> [Exercise instructions] Below are some records; state how many of their lines contain the word "figure", and add nothing.

> [Provided data]
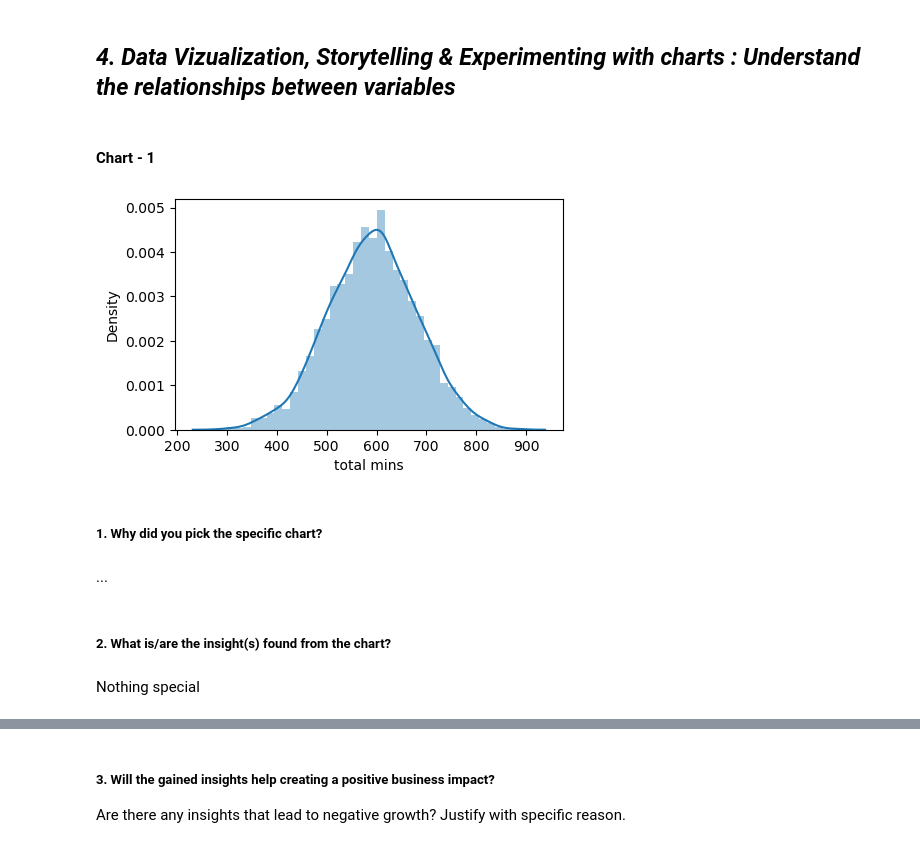
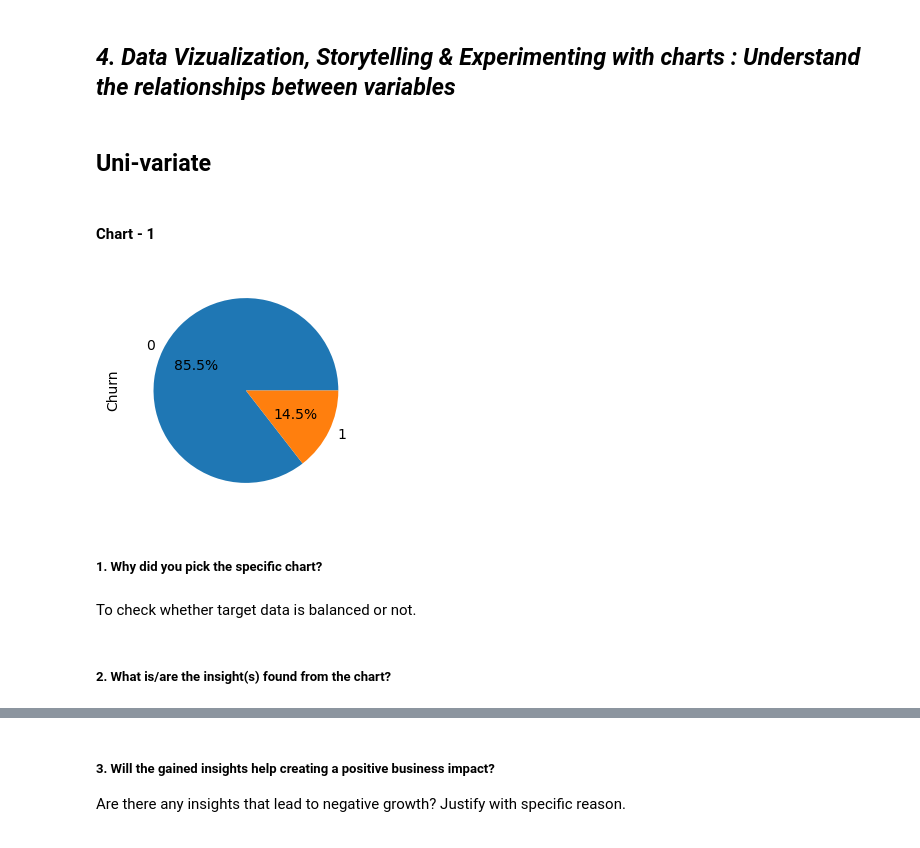
Before and after one commit to mdismailquraishicse/TelecomChurnAnalysis, a Jupyter notebook: TelecomChurnAnalysis.ipynb, the cells around one changed output, grey strips where cells are left out. Drawn from its saved outputs; the diff is of its cells as text; code cells hidden in the pictures.

Commit message:
Visualization

```diff
--- a/TelecomChurnAnalysis.ipynb
+++ b/TelecomChurnAnalysis.ipynb
@@ -275,20 +298,20 @@ del x
 First of all I created three new columns 'total mins', 'total calls', 'total charges' and dropped 9 columns like minutes,calls and charge. Then I did binary encoding for columns International plan, Voice mail plan, and Churn then Churn column has been shifted to end.
 # %% [markdown]
 ## ***4. Data Vizualization, Storytelling & Experimenting with charts : Understand the relationships between variables***
+# %% [markdown]
+## Uni-variate
 # %% [markdown]
 #### Chart - 1
 # %%
 # Chart - 1 visualization code
-plt.rcParams['figure.figsize'] = (5,3)
-sns.distplot(telecom_df['total mins'])
+plt.rcParams['figure.figsize'] = (3,3)
+telecom_df['Churn'].value_counts().plot.pie(autopct='%.01f%%')
 plt.show()
 # %% [output]
-[figure, old version]
+[figure, new version]
 # %% [markdown]
 ##### 1. Why did you pick the specific chart?
-# %% [markdown]
-...
+# %% [markdown]
+To check whether target data is balanced or not.
 # %% [markdown]
 ##### 2. What is/are the insight(s) found from the chart?
-# %% [markdown]
-Nothing special
```
Also changed, not shown: parts of 100 cells of this notebook.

> [Written solution] 4